Bipartisan negotiations over protecting so-called Dreamers from deportation have stalled over demands from President Trump and Republican lawmakers that any new law also include tougher measures on legal and illegal immigration.
The legislative impasse persists more than two months after Trump ordered a gradual end to an Obama administration program known as DACA, for Deferred Action for Childhood Arrivals, to give Congress time to act on an alternative. Failure to reach agreement by December could jeopardize action on a separate government-funding bill, threatening a shutdown.
Under Trump’s DACA order in September, starting on March 6 nearly 700,000 people brought to the country illegally as children will become eligible for deportation as their work permits and deportation deferrals begin expiring on a rolling basis.
Trump, at the time of his order, called on Congress to devise a law providing some protections — a reflection of the popularity of Dreamers, most of whom have hardly known any home but the United States, and now work, serve in the military or go to college. Later, however, he outlined conditions, which Democratic leaders criticized as violating their tentative agreement with him.
Democrats have threatened to block a must-pass bill to fund the government by Dec. 8, when the current government-spending law expires, if it doesn’t include provisions to create a path to legal status for Dreamers. Republicans want to keep the budget and immigration proposals separate. The two sides aren’t close to an agreement, according to three people involved in the negotiations.
House Speaker Paul D. Ryan, a Wisconsin Republican, said flatly Tuesday on Fox News that DACA would not be part of the December funding bill. Yet he expressed optimism on CNBC on Wednesday: “We know we are going to do a DACA fix. It’s going to have to have a lot of other things to it” for border enforcement.
The top Democrats in Congress, Rep. Nancy Pelosi of San Francisco and Sen. Chuck Schumer of New York, thought they had made a preliminary deal with Trump during an Oval Office meeting in September, at the time of his DACA order. As they described it, and Trump initially seemed to agree, the deal ultimately would extend work permits and protections from deportation for those already in the DACA program in exchange for more border security funding.
A few weeks later, Trump started specifying more conditions.
First he wrote on Twitter that any bill would have to curb the ability of recent American citizens to sponsor family members to join them as legal immigrants, what Trump has repeatedly referred to as “chain migration.”
In October, the White House released a lengthy list of immigration limits to be included in any immigration bill that reaches Trump’s desk. Among them: a reduction in legal immigration visas, penalties for cities and localities that don’t cooperate fully with federal immigration authorities, and a mandate that employers use the government’s E-Verify system to ensure that workers they hire are legal residents.
“If we’re gonna do something, we have to get something in return,” he said in a Fox interview with Sean Hannity last week. “And what I want is tremendous border regulation, I want the wall, and we’re gonna get other things, and we’re gonna see if we can work something out.”
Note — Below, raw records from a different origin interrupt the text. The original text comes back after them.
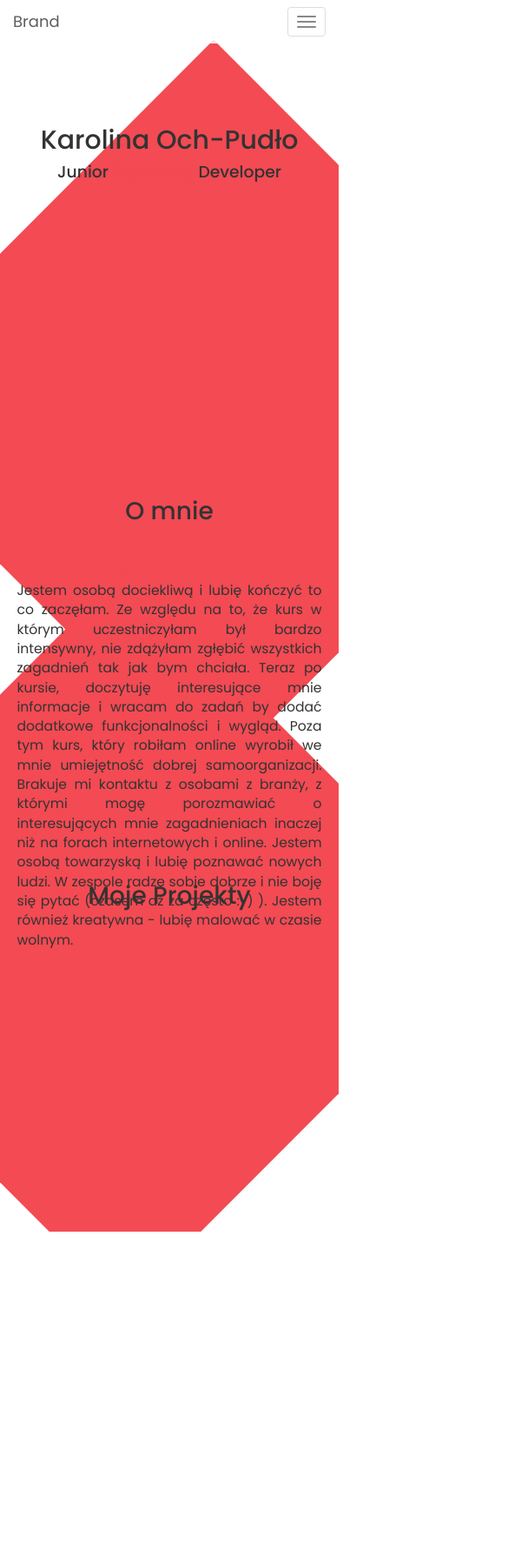
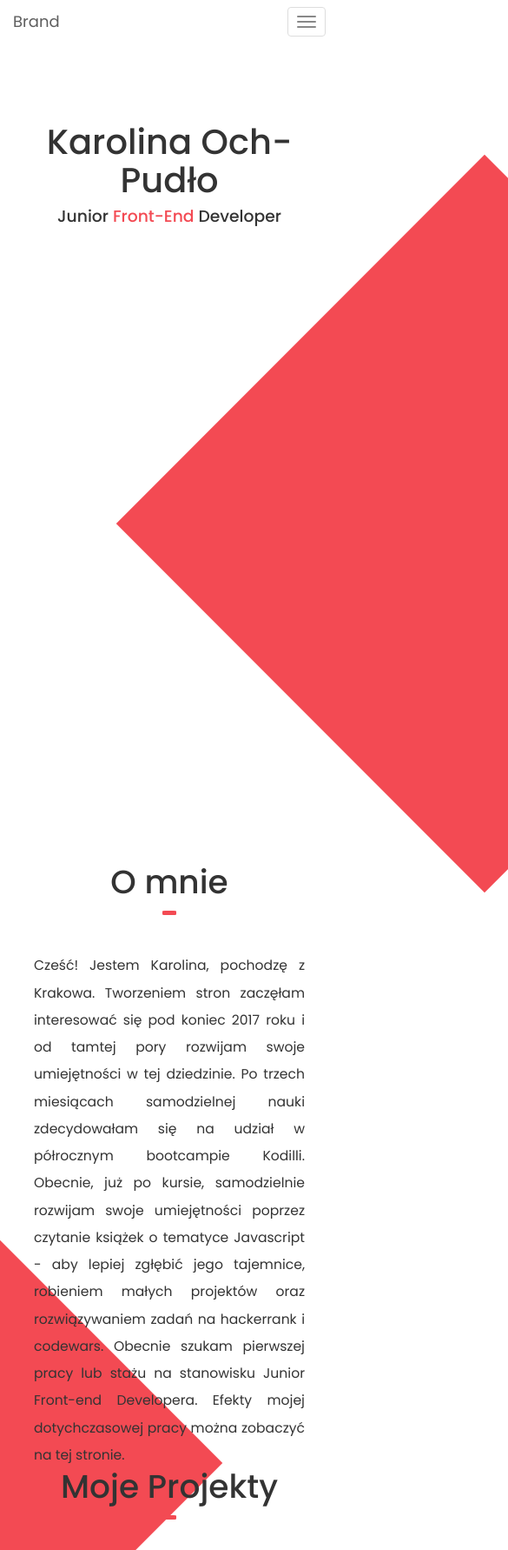
Before and after one commit to och-karr/my-portfolio-website, a website: page index.html in a window 390 px wide. Shown: the top 1782 px of the page at 87% size, 585 px wide, since content can reach past the window. Before the commit the page ends 1416 px from the top, so only its background shows below. Drawn offline with nearby package versions, Linux system fonts and the light colour scheme.

Commit message:
Add about me section and my projects section

```diff
--- a/index.html
+++ b/index.html
@@ -2,6 +2,7 @@
 
   <head>
     <meta charset="utf-8">
+    <meta name="viewport" content="width=device-width, initial-scale=1.0">
     <title>Karolina Och-Pudlo</title>
     <!-- <link rel="stylesheet" href="https://cdn.jsdelivr.net/npm/animate.css@3.5.2/animate.min.css"> -->
     <link rel="stylesheet" href="https://unpkg.com/aos@next/dist/aos.css" />
@@ -46,11 +47,25 @@
         <div id="square2"></div>
         <h2>O mnie<div class="line"></div></h2>
 
-        <p>Jestem osobą dociekliwą i lubię kończyć to co zaczęłam. Ze względu na to, że kurs w którym uczestniczyłam był bardzo intensywny, nie zdążyłam zgłębić wszystkich zagadnień tak jak bym chciała. Teraz po kursie, doczytuję interesujące mnie informacje i wracam do zadań by dodać dodatkowe funkcjonalności i wygląd. Poza tym kurs, który robiłam online wyrobił we mnie umiejętność dobrej samoorganizacji. Brakuje mi kontaktu z osobami z branży, z którymi mogę porozmawiać o interesujących mnie zagadnieniach inaczej niż na forach internetowych i online. Jestem osobą towarzyską i lubię poznawać nowych ludzi. W zespole radzę sobie dobrze i nie boję się pytać (czasem aż za często :-) ). Jestem również kreatywna - lubię malować w czasie wolnym.</p>
+        <p>
+          Cześć! Jestem Karolina, pochodzę z Krakowa. Tworzeniem stron zaczęłam interesować się pod koniec 2017 roku i od tamtej pory rozwijam swoje umiejętności w tej dziedzinie.
+          Po trzech miesiącach samodzielnej nauki zdecydowałam się na udział w półrocznym bootcampie Kodilli. Obecnie, już po kursie, samodzielnie rozwijam swoje umiejętności poprzez
+          czytanie książek o tematyce Javascript - aby lepiej zgłębić jego tajemnice, robieniem małych projektów oraz rozwiązywaniem zadań na hackerrank i codewars.
+          Obecnie szukam pierwszej pracy lub stażu na stanowisku Junior Front-end Developera. Efekty mojej dotychczasowej pracy można zobaczyć na tej stronie.
+
+        </p>
       </div>
 
-      <div class="section">
+      <div class="section section-3">
           <h2>Moje Projekty<div class="line"></div></h2>
+          <div>
+            <img src="./images/a-rwd-website.jpg" alt="project-photo"/>
+            <img src="./images/a-kanban-board.jpg" alt="project-photo"/>
+            <img src="./images/a-country-search-engine.jpg" alt="project-photo"/>
+            <img src="./images/a-stopwatch.jpg" alt="project-photo"/>
+            <img src="./images/a-simon-game.jpg" alt="project-photo"/>
+            <img src="./images/a-rock-paper-scissors.jpg" alt="project-photo"/>
+          </div>
       </div>
 
     </div>
--- a/sass/style.scss
+++ b/sass/style.scss
@@ -18,7 +18,7 @@ body {
     margin: 0;
 	padding: 0;
     width: 100%;
-    overflow: hidden;
+    // overflow: scroll;
     position: relative;
 
     .my-navbar {
@@ -37,20 +37,22 @@ body {
 .section {
 	padding: 0;
     height: 100vh;
-    width: 90%;
+    width: 80%;
     margin: auto;
+    line-height: 5em;
 
     .line {
         background: $main-color;
         border: 1px solid $main-color;
         border-radius: 20%;
-        width: 5%;
+        width: 6%;
         height: 5px;
-        margin: 15px auto;
+        margin: 12px auto;
     }
 
     h2 {
         padding: 20px;
+        font-size: 6em;
     }
 
     p {
@@ -63,7 +65,7 @@ body {
     margin-top: 50px;
     h1 {
         padding-top: 17%;
-        font-size: 4rem;
+        font-size: 6rem;
     }
 
     h2 {
@@ -77,29 +79,24 @@ body {
 }
 
 .section-2 {
+    height: 80vh;
+}
 
+.section-3 {
+    div {
+        display: flex;
+        justify-content: space-around;
+        flex-wrap: wrap;
+
+        img {
+            height: auto;
+            width: auto;
+            max-width: 300px;
+            max-height: 200px;
+            margin: 20px 10px;
+        }
+    }
 }
-// .section:nth-of-type(1) {
-//     background: #fff;
-    /* padding-top: 5%; */
-// }
-
-// .section:nth-of-type(1) h1 {
-
-// }
-
-// .section:nth-of-type(2) {
-// 	background: rgb(226, 226, 226);
-// }
-// .section:nth-of-type(3) {
-// 	background: rgb(201, 201, 201);
-// }
-
-// nav {
-//     background: #fff;
-//     left: 0;
-//     right: 0;
-// }
 
 ul a {
     font-size: 1.4rem;
@@ -112,11 +109,9 @@ a:hover, a:link {
     color: black;
 }
 
-h1,
-h2 {
+h1, h2 {
 	text-align: center;
 }
-
 
 #square1 {
 	background-color: $main-color;
@@ -127,7 +122,6 @@ h2 {
     z-index: -5;
     width: 600px;
     height: 600px;
-
 }
 
 #square2 {
@@ -139,20 +133,7 @@ h2 {
     z-index: -5;
     width: 600px;
     height: 600px;
-
 }
-
-
-
-// @media screen and (min-width: 1200px) {
-//     .w-container { max-width: 1170px; }
-//     body,html { overflow: hidden !important; }
-//     }
-//     @media screen and (max-width: 768px) {
-//     body,html { overflow: scroll; }
-//     }
-
-
 
 @media (max-width: 992px) {
     #square1 {
@@ -168,10 +149,9 @@ h2 {
         margin-top: 110px;
         h1 {
             padding-top: 10%;
-            font-size: 3rem;
+            font-size: 4rem;
         }
     }
-
 }
 
 @media (max-width: 767px) {
@@ -184,40 +164,12 @@ h2 {
         top: 55%;
         left: -120%;
     }
+
     .section-1 {
         margin-top: 110px;
         h1 {
             padding-top: 10%;
-            font-size: 3rem;
+            font-size: 4rem;
         }
     }
-
 }
-
-@media (max-width : 480px) {
-    .section {
-        height: 50vh;
-    }
-
-    h1 {
-        font-size: 8em;
-    }
-
-    h2 {
-        font-size: 4.5em;
-    }
-
-    p {
-        font-size: 3em;
-    }
-
-    #square1 {
-        top: 12%;
-        right: -40%;
-    }
-
-    #square2 {
-        top: 55%;
-        left: -40%;
-    }
-}
```
Also changed, not shown: check.html (+39 -5 lines), css/style.css, images/a-country-search-engine.JPG (added), images/a-kanban-board.JPG (added), images/a-rock-paper-scissors.JPG (added), images/a-rwd-website.JPG (added), images/a-simon-game.JPG (added), images/a-stopwatch.JPG (added), images/country-search-engine.JPG (added), images/kanban-board.JPG (added), images/rock-paper-scissors.JPG (added), images/rwd-website.JPG (added), images/simon-game.JPG (added), images/stopwatch.JPG (added). Lines whose indentation alone changed are shown as unchanged.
Many of the initiatives are non-starters for Democrats, who saw the new demands as reflecting the influence of nativists on Trump’s White House staff.
Talks have sputtered since then, with no sign of a path forward. On Oct. 5 the government ceased granting work permits and deportation deferrals, or renewing old ones, which means hundreds of young immigrants could start losing their jobs every week as their two-year work permits expire in March.
Lawmakers of both parties who represent large populations of immigrant families are already hearing concerns from constituents about how the rolling shutdown of DACA will affect their lives and businesses.
Waiting until March to pass a legislative fix would be too late, said Rep. Mario Diaz-Balart, a Florida Republican who has worked closely with House Democrats in the past on failed efforts to hammer out immigration deals.
“These are folks that have jobs, that are going to school, that have mortgages,” he said Thursday. “As far as urgency, that’s number one.”
Several Republican lawmakers have met with Democrats over the past several weeks to see where there might be room to make a deal, Diaz-Balart said.
“There are a lot of positive conversations taking place,” he said. “Are we there? No. Can we get there? We have to.”
On the Senate side, Majority Leader Mitch McConnell, a Republican from Kentucky, has asked for a solution from a small group of Republican senators that includes the chairman of the Senate Judiciary Committee, Sen. Chuck Grassley of Iowa, and Sens. John Cornyn of Texas, Thom Tillis of North Carolina and Lindsey Graham of South Carolina.
Graham co-sponsored the Dream Act, a bipartisan bill that would create a path to legal status for Dreamers. Democrats essentially want Trump to accept that legislation.
The main negotiators among Democrats in the Senate are Schumer and Minority Whip Dick Durbin of Illinois, who has worked closely with Graham on ways to protect Dreamers in the past.
CHAIN MIGRATION cannot be allowed to be part of any legislation on Immigration!— Donald J. Trump (@realDonaldTrump) September 15, 2017